Other SSH Tricks
OpenSSH respects TCP wrapper configurations, described in Chapter 23.
sshd, like the Linux login program, denies logins when the file /etc/nologin exists. When remotely maintaining hosts in a way that may disrupt user activities, you should create this file with a helpful explanation of what is happening. This will stop all nonroot logins by any method, so you can do your maintenance undisturbed. The file is usually created by the shutdown command as well, to keep users from logging in while the machine is shutting down. The file is removed after a complete boot:
If there is any reason to suspect that your maintenance work can disconnect you or break the login mechanism, you should keep multiple login sessions open while doing the work. Test logging in again before closing them. Otherwise, doing a tiny PAM change that breaks all authentication could force you to reboot the machine into single-user mode to recover.

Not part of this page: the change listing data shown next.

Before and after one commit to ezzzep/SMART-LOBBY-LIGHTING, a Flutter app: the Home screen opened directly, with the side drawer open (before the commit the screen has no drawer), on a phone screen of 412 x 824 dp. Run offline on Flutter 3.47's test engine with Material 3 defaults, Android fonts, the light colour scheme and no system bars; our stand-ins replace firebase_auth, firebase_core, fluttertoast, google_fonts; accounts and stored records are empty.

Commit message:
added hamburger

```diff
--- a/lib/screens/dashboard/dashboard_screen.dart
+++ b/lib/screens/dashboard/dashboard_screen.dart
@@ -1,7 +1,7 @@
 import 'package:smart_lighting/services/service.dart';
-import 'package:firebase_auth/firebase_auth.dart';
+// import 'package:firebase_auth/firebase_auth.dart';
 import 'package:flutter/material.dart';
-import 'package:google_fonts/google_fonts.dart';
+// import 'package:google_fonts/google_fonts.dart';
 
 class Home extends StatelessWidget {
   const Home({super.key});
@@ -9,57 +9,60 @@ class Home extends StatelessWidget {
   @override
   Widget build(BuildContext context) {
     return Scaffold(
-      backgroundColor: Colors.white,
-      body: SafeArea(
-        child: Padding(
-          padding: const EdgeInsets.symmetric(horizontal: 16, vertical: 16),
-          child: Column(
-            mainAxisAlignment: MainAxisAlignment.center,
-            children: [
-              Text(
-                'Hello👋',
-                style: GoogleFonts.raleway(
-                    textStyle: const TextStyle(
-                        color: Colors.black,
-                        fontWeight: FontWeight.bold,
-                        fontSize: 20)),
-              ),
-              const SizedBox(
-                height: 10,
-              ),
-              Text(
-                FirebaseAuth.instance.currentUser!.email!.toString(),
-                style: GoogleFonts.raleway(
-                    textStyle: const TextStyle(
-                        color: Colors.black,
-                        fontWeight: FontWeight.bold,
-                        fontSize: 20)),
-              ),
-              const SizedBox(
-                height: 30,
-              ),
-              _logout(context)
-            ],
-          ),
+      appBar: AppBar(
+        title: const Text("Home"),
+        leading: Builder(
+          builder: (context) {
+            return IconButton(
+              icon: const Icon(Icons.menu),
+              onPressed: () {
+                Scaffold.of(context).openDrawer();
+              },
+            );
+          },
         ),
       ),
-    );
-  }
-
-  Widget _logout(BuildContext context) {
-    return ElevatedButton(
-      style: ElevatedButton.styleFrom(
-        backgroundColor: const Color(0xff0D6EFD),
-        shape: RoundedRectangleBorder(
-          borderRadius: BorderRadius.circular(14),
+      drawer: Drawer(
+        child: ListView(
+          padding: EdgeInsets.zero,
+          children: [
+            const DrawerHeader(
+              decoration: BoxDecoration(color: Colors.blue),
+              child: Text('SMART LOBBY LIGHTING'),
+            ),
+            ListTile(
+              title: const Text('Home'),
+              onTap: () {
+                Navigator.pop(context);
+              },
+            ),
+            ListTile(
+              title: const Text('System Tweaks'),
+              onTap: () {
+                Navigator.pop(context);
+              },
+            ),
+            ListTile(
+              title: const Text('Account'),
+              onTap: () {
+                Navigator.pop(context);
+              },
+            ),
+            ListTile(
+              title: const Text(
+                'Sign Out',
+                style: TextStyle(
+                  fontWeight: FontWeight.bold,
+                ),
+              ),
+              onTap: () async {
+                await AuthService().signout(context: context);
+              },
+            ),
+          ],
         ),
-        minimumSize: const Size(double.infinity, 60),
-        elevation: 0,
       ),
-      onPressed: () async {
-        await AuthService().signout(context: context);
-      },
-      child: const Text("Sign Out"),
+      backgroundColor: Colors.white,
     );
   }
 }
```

Consider scheduling an at or cron job to remove /etc/nologin at a particular time, in the event you log yourself out. Such a job can be handy when restarting sshd from a remote location as well.